Yesterday I became a proud owner of Metz Carat (which is a special edition device similar to Chorus Manufakturkonzept). For this post, I’ve decided to pick a competitor’s TV in the same price range (around 800 €, note that I’ve got a special employee price for the Carat), which happens to be LG 42LW570S, and to compare the features. The comparison speaks for itself.
Main Features (as in sales prospects)
Metz: 37 inch
LG: 42 inch
(This is more a marketing number than something technically clean and useful, but still interesting to compare)
Metz: 200 Hz
LG: 600 Hz
LG: yes, shutter-glasses inclusive
Metz: yes (see below)
LG: yes (see below)
Metz: yes (see below)
LG: yes (see below)
Metz: two independent triple-tuners (PIP is possible, recording and watching other channel is possible)
LG: one triple-tuner
Metz: two independent slots (recording one CI+ channel and watching another one is possible)
LG: one slot
Metz: integrated 500 Gb HDD drive (I estimate around 60 hours of HD recordings), which is also used for timeshift. Recording on externally attached USB drive possible. Export of recordings to external drive possible.
LG: User’s Manual is not clear whether you have to attach an external USB storage, or has the TV an integrated storage. In any case, recording duration is limited by 5 hours. No export.
Metz: 4x HDMI, SCART, FBAS, 2x USB, LAN
LG: 4x HDMI, SCART, FBAS, 2x USB, LAN
Metz: DMP (expect more to be announced on the IFA)
LG: DMP and DMR
Metz: CE-HTML and HTML5 apps possible with a software update (expect more to be announced on the IFA)
LG: free web browsing, an own CE-HTML portal, as well as downloadable LG apps
Metz: MPEG1/2, H.264, AAC, MP3, OGG, WMA.
LG: all of the above, plus VC-1, WMA9 and DivX, XVid.
Video on Demand
Metz: none yet
LG: at least two VoD providers (vod.divx.com and maxdome.de), supposedly either WMDRM10 or PlayReady supported

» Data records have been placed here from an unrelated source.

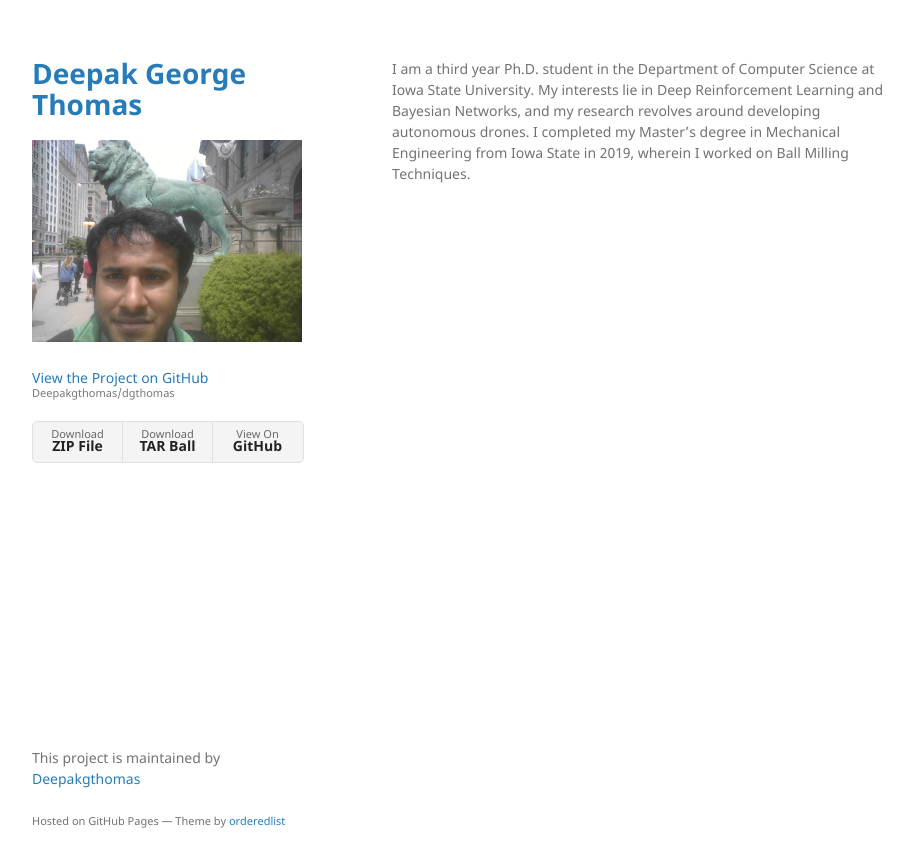
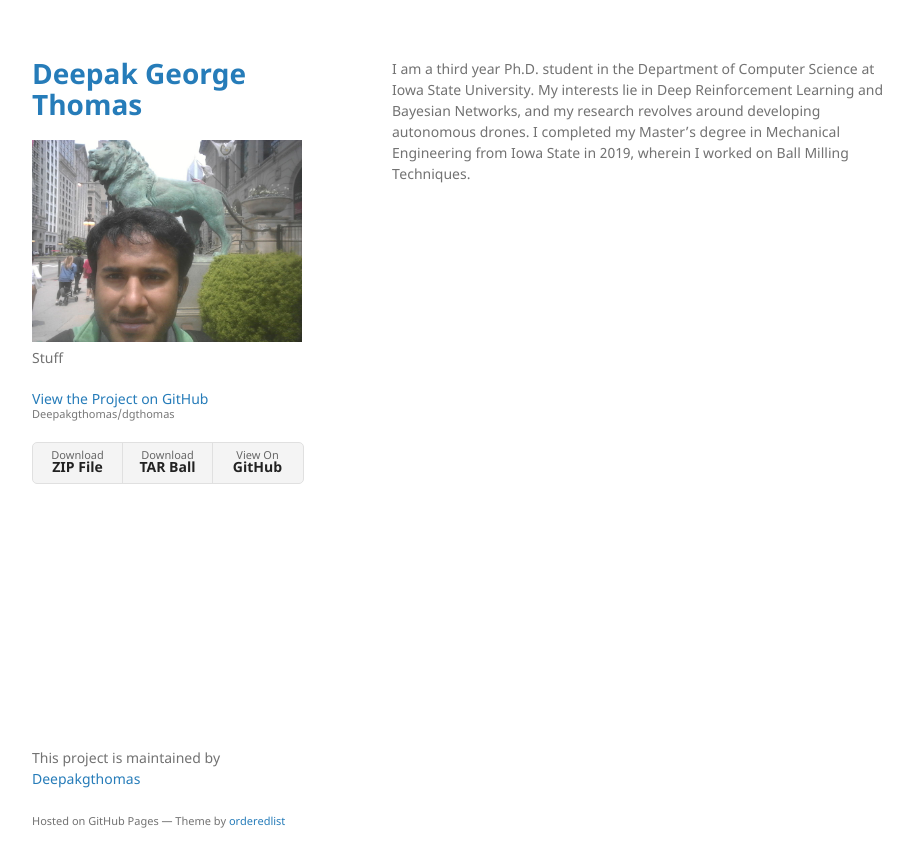
Before and after one commit to Deepakgthomas/dgthomas, a Jekyll site: the page built from index.md, in a window 1280 px wide. Shown: the top 867 px of the page, without its empty margins (178-1091 px from the left). Built offline with Jekyll 4.4.1, drawn with Linux system fonts in a browser that asks for light colours; our own code applies the rules of GitHub Pages for plain Markdown files; the repository's description, which GitHub fills in, is left out.

Commit message:
Update _config.yml

```diff
--- a/_config.yml
+++ b/_config.yml
@@ -1,6 +1,6 @@
 title: Deepak George Thomas
 logo: /assets/img/chicago_photo.jpg
-description:
+description: "Stuff"
 show_downloads: true
 google_analytics:
 theme: jekyll-theme-minimal
```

Metz: stable and heavy brushed aluminium traditional remote control
LG: cheap plastic looking remote control with innovative gesture control
Metz: a very geeky UI allowing you to configure a lot of very technical settings. Just two examples: when scanning for DVB-C services, you can setup up to three symbol rates (don’t ask me what is this); when configuring display brightness, you have the choices of automatic, manual, dependent on current picture (dynamic contrast), dependent on the room luminance, and dependent both on current picture and room luminance. There are also a lot of features. For example, many settings (eg. volume, sharpness, saturation, zoom level etc) can be set per-channel. The remote control has programmable buttons labeled F1, F2 and F3. And, especially for the older geeks, there is a file manager looking just like Norton Commander (but in gray).
LG: Hard to say just looking at the manual, but it looks more along the lines of a very average and usual modern TV UI (hard to tell the difference between LG, Philips and Samsung).
I suppose Metz and LG are very similar in terms of the display panel used. The only difference could theoretically be in video processing algorithms, but the only information I have is that they have 600 Hz of something versus ours 200 Hz. It is hard to say without the possibility to compare the products in a direct test. The only thing I can surely say is that Metz produces truly stunning quality when switched to the “brilliant” mode and tuned on a HD service. The colors and sharpness are even a little exaggerated in comparison with the real-world objects situated left and right from the TV device. And yes, this is absolutely in no comparison with any Internet video stream I’ve ever played on my Acer 27 inch FullHD monitor.
Again, hard to compare without a direct test. Metz won some of the comparisons according to Stiftung Warentest. I don’t remember a similar test result for LG. I’ve even found a 7-band equalizer in the settings. No wonder knowing the persons in charge (hi, Burkhard and Alex) and how they absolutely passionate about the sound.
Metz: currently mostly focused on traditional TV uses (receiving digital and analog television as well as playing DVD and BluRays)
LG: Traditional TV is only the half of the user’s manual, the other half is Entertainment section comprising Hbb-TV, web browsing, downloadable Apps as well as integration with second screen devices.
Metz: I’ve witnessed a one-hour discussion related to some parts that can break after 10 years of usage, according to the conducted aging tests. The topic was that 10 years it critically low, and the software had to be changed drastically to eliminate the very possibility of damage.
LG: I have no idea. Suppose they will survive 10 years too (with some minor breaks)
The Made in Germany factor
For me personally, Metz Carat is the clear winner, because it runs the software I was co-developing :) As for the market as a whole, the opinions may differ depending with whom you talk.